Pretty much the only folks not dumbfounded by reports that Dan Hawkins will get a fifth year as CU coach are university accountants.
Clearly, this announcement (expected to be made on Thanksgiving, when plenty of people with gorging on their mind are apt to miss it) will have nothing to do with on-the-field performances. If it had, athletic director Mike Bohn would confirm Hawkins' ouster as the Buffs leave the field following tomorrow's likely loss to Nebraska. The key factor, then, is the $3.1 million the university owes Hawkins -- and which it either doesn't want to pay or can't without a big assist from donors, who've presumably decided against cracking their wallets.
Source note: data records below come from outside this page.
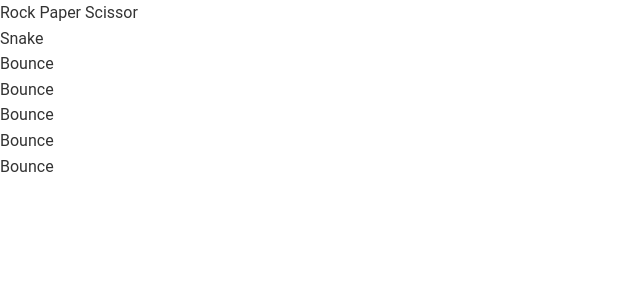
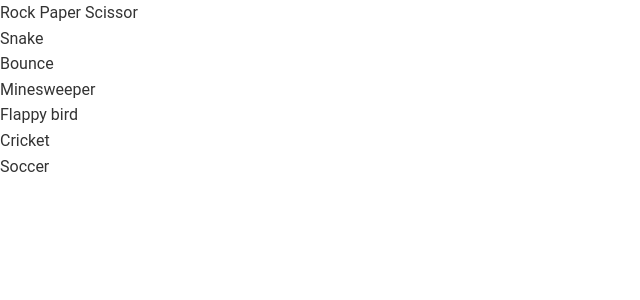
Before and after one commit to ShivamVashisth28/2-player-game, a React (Vite) app: page /game in a window 1280 px wide. Shown: the top 300 px of the page, without its empty margins (0-640 px from the left). Built offline with nearby package versions, Linux system fonts and the light colour scheme.

Commit message:
added more games

```diff
--- a/src/pages/ChooseGame.jsx
+++ b/src/pages/ChooseGame.jsx
@@ -3,6 +3,10 @@
 import RockPaperGame from './Games/RockPaperGame'
 import Bounce from './Games/Bounce'
 import Snake from './Games/Snake'
+import Soccer from './Games/Soccer'
+import Cricket from './Games/Cricket'
+import Flappybird from './Games/Flappybird'
+import Minesweeper from './Games/Minesweeper'
 
 
 function ChooseGame() {
@@ -20,6 +24,18 @@
         {
             gameId["id"] == "rps" ? <> <RockPaperGame/> </> : null
         }
+        {
+            gameId["id"] == "soccer" ? <> <Soccer/> </> : null
+        }
+        {
+            gameId["id"] == "cricket" ? <> <Cricket/> </> : null
+        }
+        {
+            gameId["id"] == "flappybird" ? <> <Flappybird/> </> : null
+        }
+        {
+            gameId["id"] == "minesweeper" ? <> <Minesweeper/> </> : null
+        }
 
     </div>
   )
--- a/src/pages/Game.jsx
+++ b/src/pages/Game.jsx
@@ -18,20 +18,20 @@
       link : "/game/bounce",
     },
     {
-      name : 'Bounce',
-      link : "/game/bounce",
+      name : 'Minesweeper',
+      link : "/game/minesweeper",
     },
     {
-      name : 'Bounce',
-      link : "/game/bounce",
+      name : 'Flappy bird',
+      link : "/game/flappybird",
     },
     {
-      name : 'Bounce',
-      link : "/game/bounce",
+      name : 'Cricket',
+      link : "/game/cricket",
     },
     {
-      name : 'Bounce',
-      link : "/game/bounce",
+      name : 'Soccer',
+      link : "/game/soccer",
     },
 
   ]
--- /dev/null
+++ b/src/pages/Games/Cricket.jsx
@@ -0,0 +1,9 @@
+import React from 'react'
+
+function Cricket() {
+  return (
+    <div>Cricket</div>
+  )
+}
+
+export default Cricket
--- /dev/null
+++ b/src/pages/Games/Flappybird.jsx
@@ -0,0 +1,9 @@
+import React from 'react'
+
+function Flappybird() {
+  return (
+    <div>Flappybird</div>
+  )
+}
+
+export default Flappybird
--- /dev/null
+++ b/src/pages/Games/Minesweeper.jsx
@@ -0,0 +1,9 @@
+import React from 'react'
+
+function Minesweeper() {
+  return (
+    <div>Minesweeper</div>
+  )
+}
+
+export default Minesweeper
--- /dev/null
+++ b/src/pages/Games/Soccer.jsx
@@ -0,0 +1,9 @@
+import React from 'react'
+
+function Soccer() {
+  return (
+    <div>Soccer</div>
+  )
+}
+
+export default Soccer
```
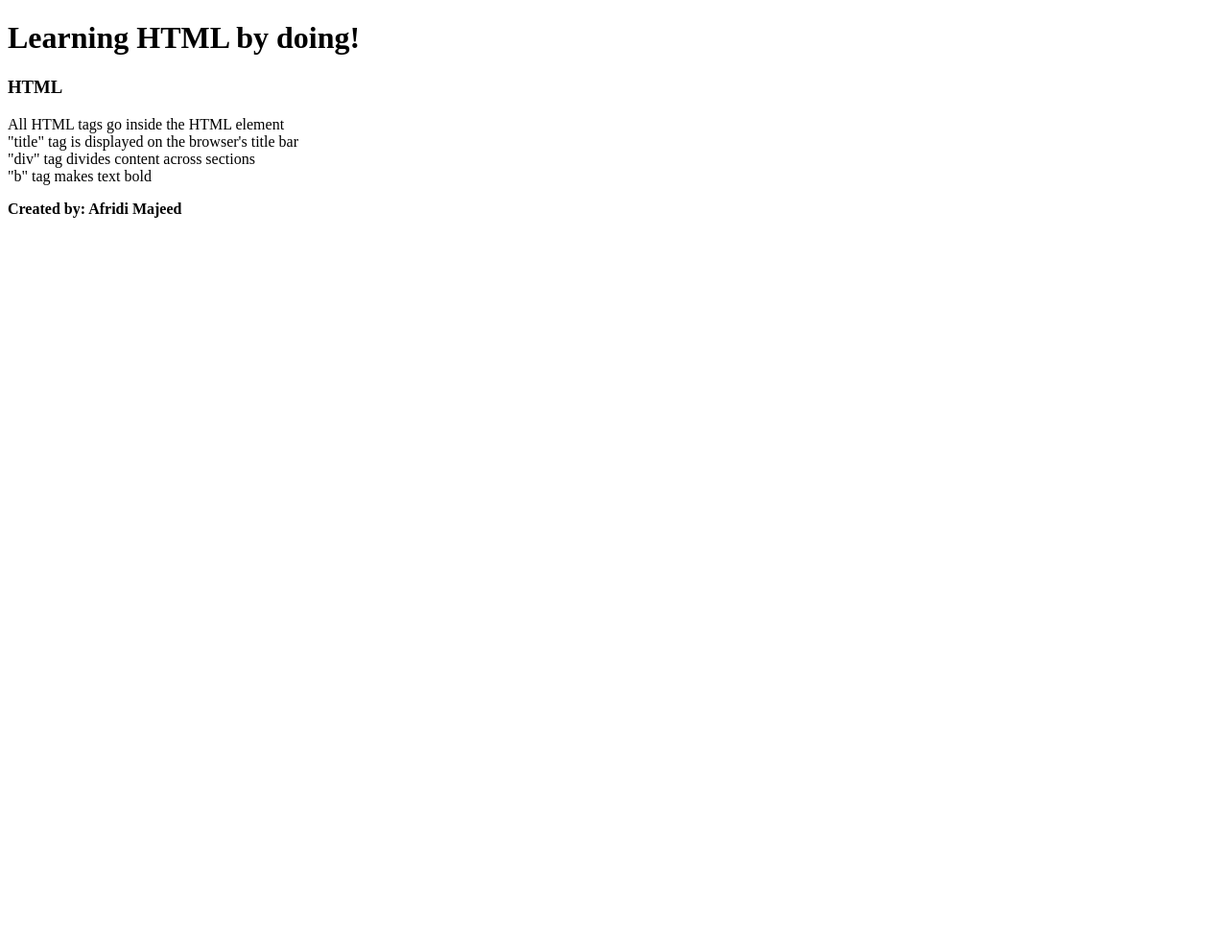
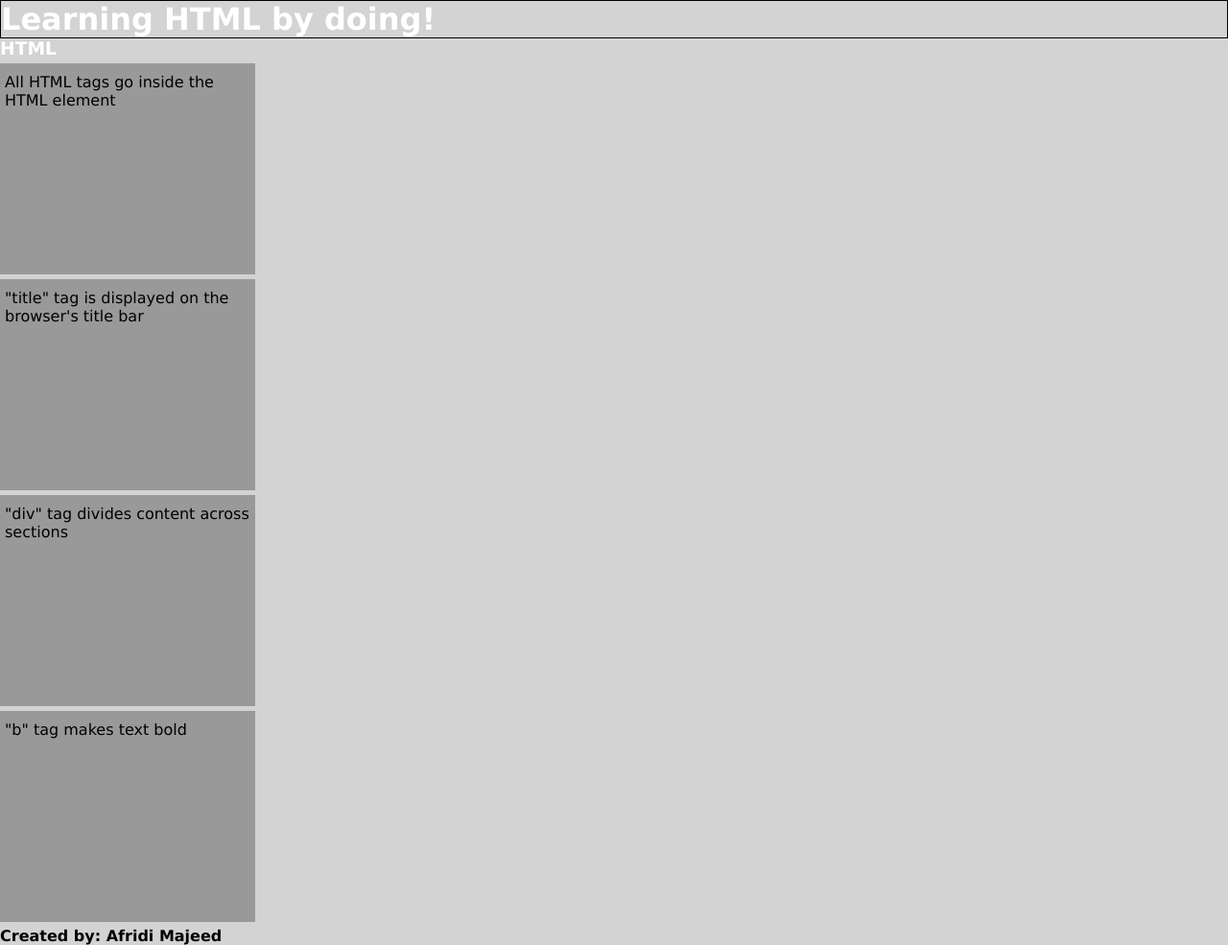
Before and after one commit to afridim97/Crio-WinterofDoing, a plain HTML site: page 24_hour_Full-Stack_Sprint/HTML and CSS Byte/index.html in a window 1280 px wide. Shown: the whole page at 96% size. Before the commit the page ends 800 px from the top, so only its background shows below. Drawn offline with Linux system fonts and the light colour scheme.

Commit message:
module 2

```diff
--- a/24_hour_Full-Stack_Sprint/HTML and CSS Byte/index.html
+++ b/24_hour_Full-Stack_Sprint/HTML and CSS Byte/index.html
@@ -1,7 +1,42 @@
 <!DOCTYPE html>
 
 <head>
+<style>
 
+* {
+    margin: 0px;
+    padding: 0px;
+  }
+
+  /* CSS selector to set style for the <body> element */
+  body {
+    /* Set the font of text displayed */
+    font-family: Verdana;
+    /* Set the background color */
+    background-color: lightgrey;
+  }
+
+  h1 {
+    /* Set border around the element */
+    border: 1px solid black;
+    /* Set text color */
+    color: white;
+  }
+
+  h3 {
+    color: white;
+  }
+
+  div {
+    background-color: #999999;
+    margin: 5px 0px 5px 0px;
+    padding: 10px 5px;
+    height: 200px;
+    width: 20%;
+  }
+
+
+</style>
 
 </head>
 
```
Not that any CU big wig will admit it. Instead, we'll be left with laughable comments like these, offered by chancellor Phil DiStefano.
"(The team) has good students. They're staying out of trouble. They're doing well academically. But they're not winning. That's the one issue, and that's what I think is the disappointment. But everything else seems to be falling into place.
"Winning is important. . . . But again, this is a university. And it's my job to make sure all of our students graduate and become good citizens. That includes our student-athletes." (Source: The Denver Post.)
If you like this story, consider signing up for our email newsletters.
SHOW ME HOW
You have successfully signed up for your selected newsletter(s) - please keep an eye on your mailbox, we're movin' in!
So is this what qualifies as success for the CU football program these days? A lack of scandals and a decent collective grade point average? Well, guess what? Betcha the geography club manages to accomplish both of these goals, too, without spending millions upon millions of dollars every year. Maybe its members should suit up on Friday, since who scores the most points is apparently such a low priority...
Bottom line, CU is engaging in a very short-term strategy. The university will save dough by keeping Hawkins around another season, but it'll lose support with alumni and regular fans. That could set the already shaky program back years and cost a lot more in the long run.
The one way to avoid this fate would be for Hawkins to turn the team into a legitimate power next season. Translation: a minimum of eight wins. And does anyone expect that to happen? Hawkins certainly talks a good game. But there's little evidence he can coach one for the CU Buffs.